Shoot Cook six times for a trip on the rollercoaster and a look at the slide show (4:28). This is a b**** to do with your remote, so if you've got a DVD-ROM, use your mouse. The slide show is presented in an aspect ratio of 1.78:1, and is 16x9 enhanced.
Select up to 12 tracks from the gig, and play them in the order of your choice. While this sounds neat, it's not that good because the gig is meant to play in a linear fashion. Part of Cook's job as a DJ is to mix the tracks up, i.e.. to work them together so they seem seamless, like one big long track. Playing them out of order wrecks that momentum and just seems wrong.
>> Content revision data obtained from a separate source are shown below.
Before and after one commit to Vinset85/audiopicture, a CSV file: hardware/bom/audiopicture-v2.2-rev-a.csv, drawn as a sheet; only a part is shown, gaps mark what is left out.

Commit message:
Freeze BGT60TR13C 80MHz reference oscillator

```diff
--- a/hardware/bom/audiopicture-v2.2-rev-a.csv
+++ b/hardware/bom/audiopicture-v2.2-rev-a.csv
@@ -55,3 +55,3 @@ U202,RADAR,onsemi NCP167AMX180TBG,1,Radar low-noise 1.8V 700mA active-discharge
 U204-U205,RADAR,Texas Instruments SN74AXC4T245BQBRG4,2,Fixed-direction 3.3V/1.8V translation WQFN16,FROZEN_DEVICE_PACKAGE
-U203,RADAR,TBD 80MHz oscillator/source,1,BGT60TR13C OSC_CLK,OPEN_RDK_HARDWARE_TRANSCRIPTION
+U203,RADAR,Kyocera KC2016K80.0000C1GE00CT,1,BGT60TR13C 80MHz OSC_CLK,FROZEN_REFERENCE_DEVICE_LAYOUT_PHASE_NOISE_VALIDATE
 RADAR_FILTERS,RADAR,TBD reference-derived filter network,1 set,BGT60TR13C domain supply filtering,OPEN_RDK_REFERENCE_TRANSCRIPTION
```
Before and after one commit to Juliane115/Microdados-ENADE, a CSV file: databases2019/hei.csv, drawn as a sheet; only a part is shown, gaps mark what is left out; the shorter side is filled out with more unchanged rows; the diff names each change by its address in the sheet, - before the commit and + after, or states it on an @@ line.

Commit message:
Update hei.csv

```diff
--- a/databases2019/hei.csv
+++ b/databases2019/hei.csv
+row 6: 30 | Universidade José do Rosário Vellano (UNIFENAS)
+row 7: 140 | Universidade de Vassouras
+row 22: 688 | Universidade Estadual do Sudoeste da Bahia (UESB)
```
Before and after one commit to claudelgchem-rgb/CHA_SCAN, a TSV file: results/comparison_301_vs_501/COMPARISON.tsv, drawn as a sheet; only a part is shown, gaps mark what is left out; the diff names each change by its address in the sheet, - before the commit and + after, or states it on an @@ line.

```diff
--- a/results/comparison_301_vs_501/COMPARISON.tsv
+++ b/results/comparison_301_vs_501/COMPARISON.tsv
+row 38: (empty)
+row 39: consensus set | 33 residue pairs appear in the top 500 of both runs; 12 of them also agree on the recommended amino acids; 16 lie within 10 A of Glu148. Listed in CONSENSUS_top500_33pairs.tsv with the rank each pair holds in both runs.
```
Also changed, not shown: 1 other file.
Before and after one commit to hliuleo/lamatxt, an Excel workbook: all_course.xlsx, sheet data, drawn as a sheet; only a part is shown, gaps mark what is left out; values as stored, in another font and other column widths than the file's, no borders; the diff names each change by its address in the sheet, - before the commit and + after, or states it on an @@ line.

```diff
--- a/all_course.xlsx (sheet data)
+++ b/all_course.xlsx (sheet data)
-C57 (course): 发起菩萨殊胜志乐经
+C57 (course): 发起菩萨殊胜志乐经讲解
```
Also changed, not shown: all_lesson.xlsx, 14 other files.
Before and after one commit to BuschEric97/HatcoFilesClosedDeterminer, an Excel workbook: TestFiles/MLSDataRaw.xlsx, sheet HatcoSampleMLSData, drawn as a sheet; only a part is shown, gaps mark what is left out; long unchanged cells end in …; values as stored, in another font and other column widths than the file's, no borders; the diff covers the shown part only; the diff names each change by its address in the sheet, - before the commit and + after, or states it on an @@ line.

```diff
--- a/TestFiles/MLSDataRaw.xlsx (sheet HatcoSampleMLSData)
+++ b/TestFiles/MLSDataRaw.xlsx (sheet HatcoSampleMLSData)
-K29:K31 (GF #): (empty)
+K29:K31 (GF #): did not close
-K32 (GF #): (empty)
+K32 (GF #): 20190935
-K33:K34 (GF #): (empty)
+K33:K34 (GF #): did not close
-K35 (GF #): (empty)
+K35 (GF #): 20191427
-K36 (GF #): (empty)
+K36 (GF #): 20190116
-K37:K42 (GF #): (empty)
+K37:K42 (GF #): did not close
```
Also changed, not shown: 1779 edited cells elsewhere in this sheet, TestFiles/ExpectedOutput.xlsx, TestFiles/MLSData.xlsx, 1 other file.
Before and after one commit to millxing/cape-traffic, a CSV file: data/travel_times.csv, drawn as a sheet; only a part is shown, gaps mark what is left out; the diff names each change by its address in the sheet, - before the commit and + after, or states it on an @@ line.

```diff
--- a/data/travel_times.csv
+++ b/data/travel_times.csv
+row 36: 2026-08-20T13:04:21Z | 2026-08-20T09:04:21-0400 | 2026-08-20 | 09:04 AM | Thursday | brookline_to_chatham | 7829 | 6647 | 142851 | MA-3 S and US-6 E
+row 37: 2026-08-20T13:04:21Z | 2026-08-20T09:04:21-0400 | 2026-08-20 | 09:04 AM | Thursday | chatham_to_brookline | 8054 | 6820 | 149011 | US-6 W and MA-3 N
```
There are alternate angles which appear during tracks 10 ("Hi Jackers" by Glen Masters) and 15 ("Farfisa" by Fusion Orchestra). These, too, are in 1.78:1 and are 16x9 enhanced. They are cuts from the huge display behind Cook during the gig.
The booklet is a cute little piece of promo more than anything else. It does summarise the special features a little better than the jacket does, though. There are some nice pictures to look at, too.
NOTE: To view non-R4 releases, your equipment needs to be multi-zone compatible and usually also NTSC compatible.
Information on the R1 release is extremely sketchy online, but as far as I can tell, the R1 release misses out on:
The R4 release misses out on:
This is probably because Fatboy Slim isn't as big in the US as he is in the UK, Australia and Asia. Given the lower cost, the better picture quality and the absolutely essential remastered audio tracks, the R4 release is easily the winner.
Fatboy Slim - Big Beach Boutique II is an awesome gig on a fantastic DVD.
The picture quality is good.
The audio quality is exceptional -- Warner Vision have outdone themselves with this one. My ears will be ringing for weeks.
The extras are a lot of fun and good value, although the two featurettes are the best of the bunch.
|DVD||Panasonic DVD-RV31A-S, using S-Video output|
|Display||Beko 28" (16x9). This display device is 16x9 capable.|
|Audio Decoder||Built in to amplifier/receiver.|
|Speakers||Energy - Front, Rear, Centre & Subwoofer|